● **Data supplied**:
####
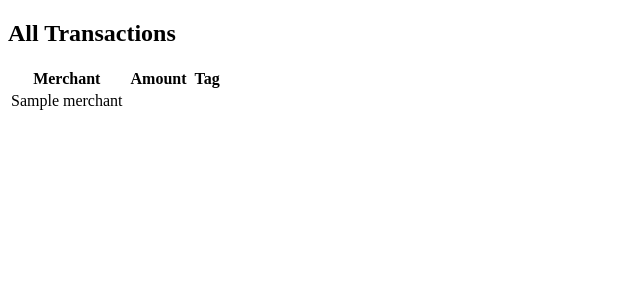
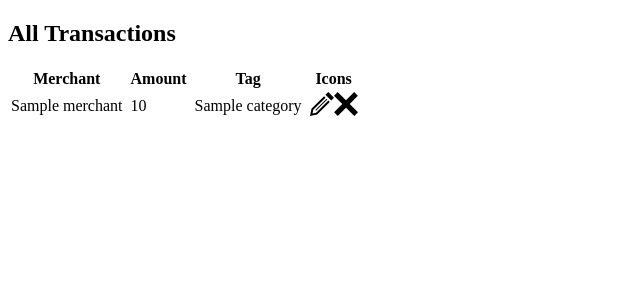
Before and after one commit to lushpurr/project1_spend_tracker, a Flask app: page /transactions in a window 1280 px wide. Shown: the part 70-370 px from the top of the page, without its empty margins (0-640 px from the left). Run offline with Flask 2, Linux system fonts and the light colour scheme; a database or web service that is not in the repository returns one stand-in record (values such as "Sample title"); some libraries are stand-ins or nearby versions.

Commit message:
modified transactions index.html table adding icons column

```diff
--- a/app/templates/transactions/index.html
+++ b/app/templates/transactions/index.html
@@ -10,10 +10,18 @@
             <th>Amount</th>
             <th></th>
             <th>Tag</th>
+            <th></th>
+            <th>Icons</th>
         </tr>
         {% for transaction in transactions %}
         <tr>
             <td>{{ transaction.merchant.name}}</td>
+            <td></td>
+            <td>{{ transaction.amount }}</td>
+            <td></td>
+            <td>{{ transaction.tag.category }}</td>
+            <td></td>
+            <td><i><img src="/static/images/edit_icon.svg" alt=""></i><i><img src="/static/images/delete_icon.svg" alt=""></i></td>
         </tr>
 
         {% endfor %}
```
Also changed, not shown: app/static/images/delete_icon.svg (added), app/static/images/edit_icon.svg (added).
####
● **Work required**: Return only the lines of the records in which the string "index" appears.

● **Answer space**:
modified transactions index.html table adding icons column
--- a/app/templates/transactions/index.html
+++ b/app/templates/transactions/index.html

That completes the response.